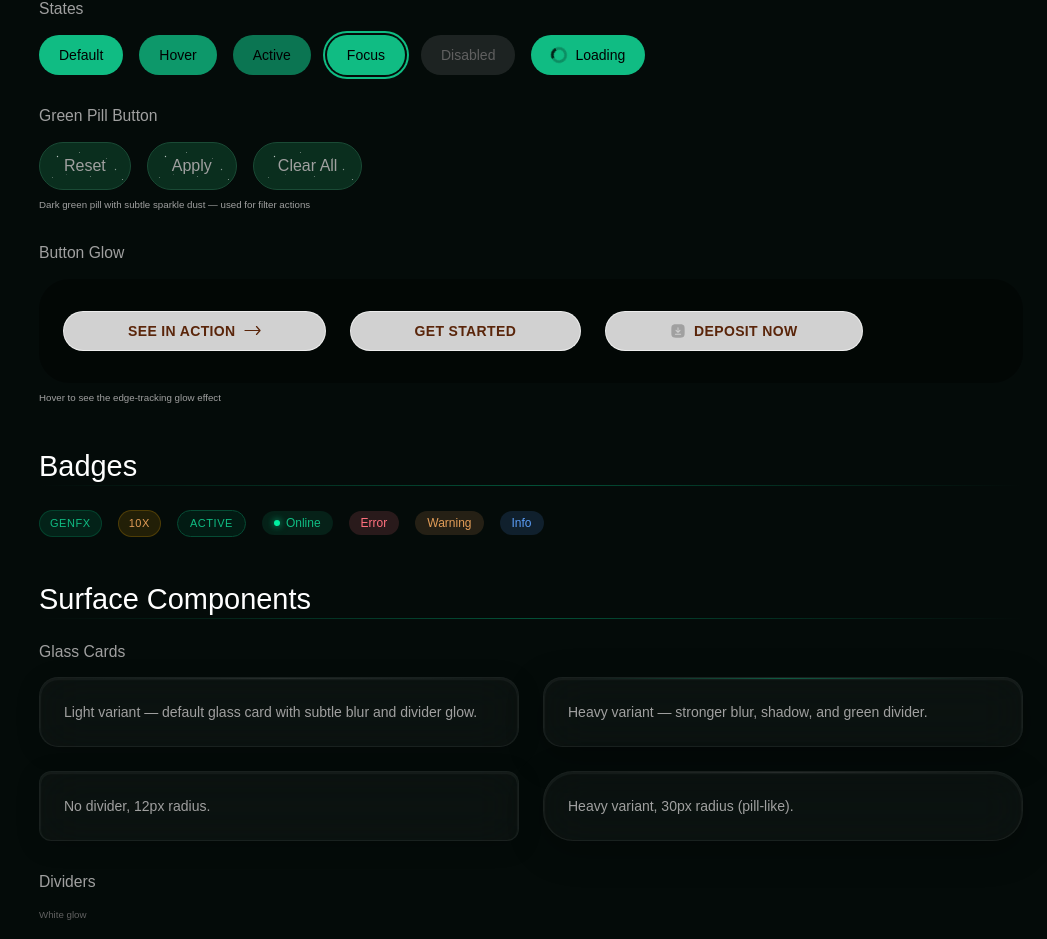
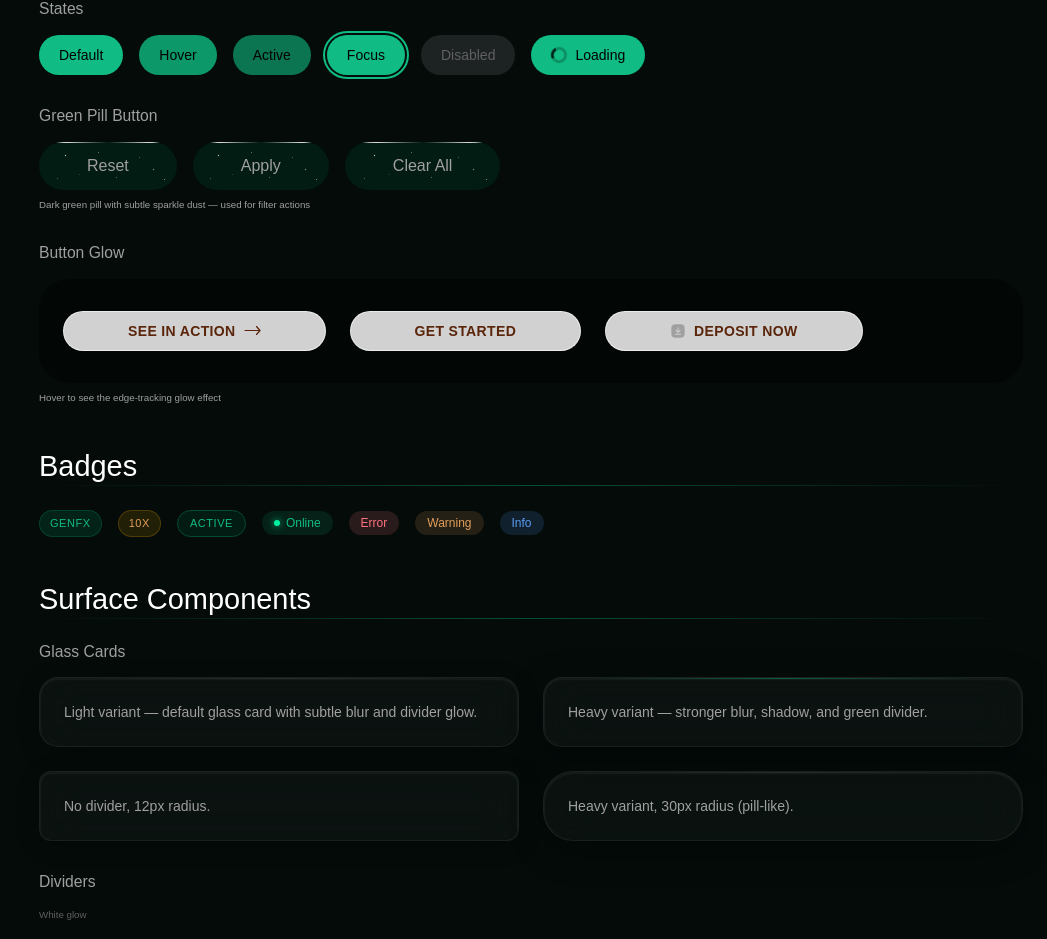
Before and after one commit to Mdx2025/GenesisFxDashboardMDX, a React (Vite) app: page /design-system in a window 1280 px wide. Shown: the part 2413-3352 px from the top of the page, without its empty margins (233-1280 px from the left). Built offline with nearby package versions, Linux system fonts and the light colour scheme; a web font is replaced by a local one.

Commit message:
fix: GreenPillButton bg #021B13, px-12, top corner borders #DBDBDB diffused

```diff
--- a/src/components/ui/GreenPillButton.tsx
+++ b/src/components/ui/GreenPillButton.tsx
@@ -8,11 +8,21 @@ interface GreenPillButtonProps {
 export function GreenPillButton({ children, onClick }: GreenPillButtonProps) {
   return (
     <button
-      className="h-12 px-6 relative cursor-pointer group rounded-full overflow-hidden focus-visible:ring-2 focus-visible:ring-gfx-green-500 focus-visible:outline-none"
+      className="h-12 px-12 relative cursor-pointer group rounded-full overflow-hidden focus-visible:ring-2 focus-visible:ring-gfx-green-500 focus-visible:outline-none"
       type="button"
       onClick={onClick}
-      style={{ background: '#0A2E1E', border: '1px solid #1A4A35' }}
+      style={{ background: '#021B13', border: 'none' }}
     >
+      <div
+        className="absolute top-0 left-0 w-1/2 h-px pointer-events-none"
+        style={{ background: 'linear-gradient(90deg, transparent 0%, #DBDBDB 40%, transparent 100%)' }}
+        aria-hidden="true"
+      />
+      <div
+        className="absolute top-0 right-0 w-1/2 h-px pointer-events-none"
+        style={{ background: 'linear-gradient(90deg, transparent 0%, #DBDBDB 60%, transparent 100%)' }}
+        aria-hidden="true"
+      />
       <svg className="absolute left-[18%] top-[25%] opacity-70" width="3" height="3" viewBox="0 0 3 3" fill="none" aria-hidden="true">
         <circle cx="1.5" cy="1.5" r="0.7" fill="white" filter="url(#gpb_blur)" />
       </svg>
```
Also changed, not shown: 4 other files (tests, documents, lock files or other folders).
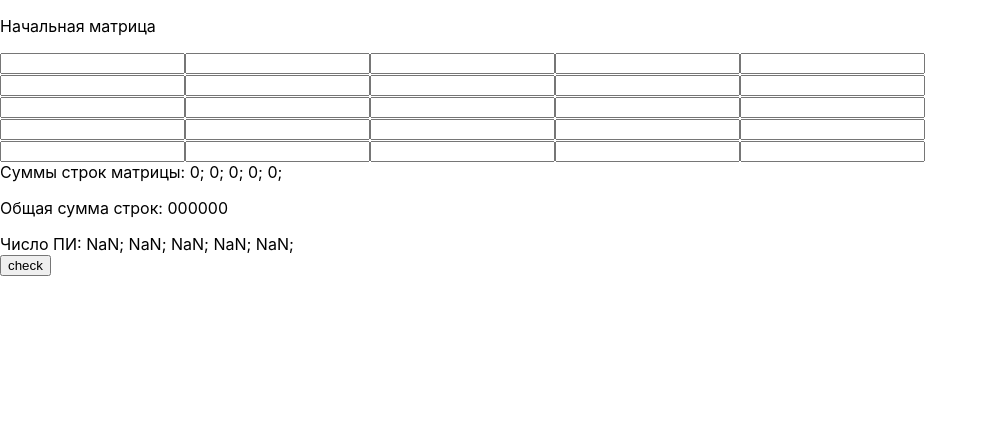
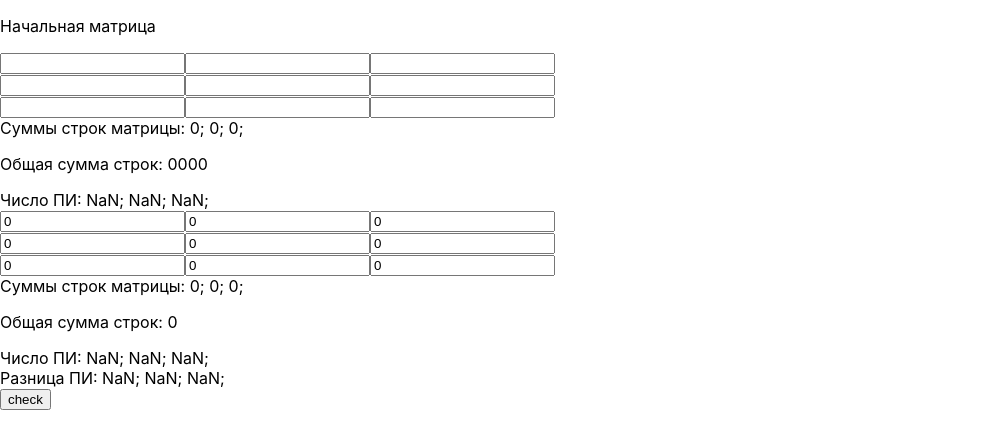
Before and after one commit to kamazik2305/meolab1, a React (Create React App) app: page /result in a window 1280 px wide. Shown: the top 448 px of the page, without its empty margins (0-988 px from the left). Built offline with nearby package versions, Linux system fonts and the light colour scheme.

Commit message:
calculate next iteration

```diff
--- a/src/App.js
+++ b/src/App.js
@@ -5,7 +5,7 @@ import MatrixInput from './Components/MatrixInput';
 
 function App() {
 
-  const [size, setSize] = useState(5)
+  const [size, setSize] = useState(3)
   const [matrix, setMatrix] = useState(
     Array.from({ length: size }, () => Array.from({ length: size }, () => ''))
   )
--- a/src/Components/InterimResult.js
+++ b/src/Components/InterimResult.js
@@ -50,33 +50,69 @@ function InterimResult({ size, matrix }) {
         return arrayOfPi
     }
 
+    const pushValues = (values, resultArray, message) => {
+        resultArray.push(
+            <div>
+                <a> {message} </a>
+                {values.map(value => (
+                    <a key={value}> {`${value};  `} </a>
+                ))}
+            </div>
+        )
+    }
+
     const getStartValues = () => {
         const resultArray = []
-        const currentMatrix = matrix
         resultArray.push(writeMatrix(matrix))
 
         const sumStrings = calculateSumStrings(matrix)
-        resultArray.push(
-            <div>
-                <a> Суммы строк матрицы: </a>
-                {sumStrings.map(sum => (
-                    <a key={sum}> {`${sum};  `} </a>
-                ))}
-            </div>
-        )
+        pushValues(sumStrings, resultArray, "Суммы строк матрицы:")
         resultArray.push(
             <p> {`Общая сумма строк: ${calculateGeneralSum(sumStrings)}`} </p>
         )
         const arrayOfPi = calculateNumberPi(sumStrings, calculateGeneralSum(sumStrings))
+        pushValues(arrayOfPi, resultArray, "Число ПИ:")
+
+        return resultArray
+    }
+
+
+    function multiplyMatrix(mtr) {
+        let currentMatrix = [];
+        for (let i = 0; i < size; i++) currentMatrix[i] = [];
+        for (let k = 0; k < size; k++) {
+            for (let i = 0; i < size; i++) {
+                let t = 0;
+                for (let j = 0; j < size; j++) t += mtr[i][j] * mtr[j][k];
+                currentMatrix[i][k] = t;
+            }
+        }
+        return currentMatrix;
+    }
+
+    const getIteration = (mtr) => {
+        const resultArray = []
+        const arrayOfPiPrevous = calculateNumberPi(calculateSumStrings(mtr), calculateGeneralSum(calculateSumStrings(mtr)))
+
+        const currentMatrix = multiplyMatrix(mtr)
+        resultArray.push(writeMatrix(currentMatrix))
+
+        const sumStrings = calculateSumStrings(currentMatrix)
+        pushValues(sumStrings, resultArray, "Суммы строк матрицы: ")
         resultArray.push(
-            <div>
-                <a> Число ПИ: </a>
-                {arrayOfPi.map(pi => (
-                    <a key={pi}> {`${pi};  `} </a>
-                ))}
-            </div>
+            <p> {`Общая сумма строк: ${calculateGeneralSum(sumStrings)}`} </p>
         )
+        const arrayOfPiNext = calculateNumberPi(sumStrings, calculateGeneralSum(sumStrings))
+        pushValues(arrayOfPiNext, resultArray, "Число ПИ: ")
+
+        const difPi = []
+        for (let i = 0; i < size; i++) {
+            difPi[i] = arrayOfPiNext[i] - arrayOfPiPrevous[i]
+        }
+        pushValues(difPi, resultArray, "Разница ПИ: ")
+
         return resultArray
+
     }
 
 
@@ -84,7 +120,8 @@ function InterimResult({ size, matrix }) {
     return (
         <div>
             <p>Начальная матрица</p>
-            {getStartValues(matrix)}
+            {getStartValues()}
+            {getIteration(matrix)}
             <button>check</button>
         </div>
     )
```
Also changed, not shown: src/Components/MatrixInput.js (line endings or trailing spaces).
━━━━━━━━━━━━━━━━━━━━
**AIM OF THE TASK**
In the material above, how many lines have the word "InterimResult"? Give that number and nothing else.

**TASK SOLUTION**
4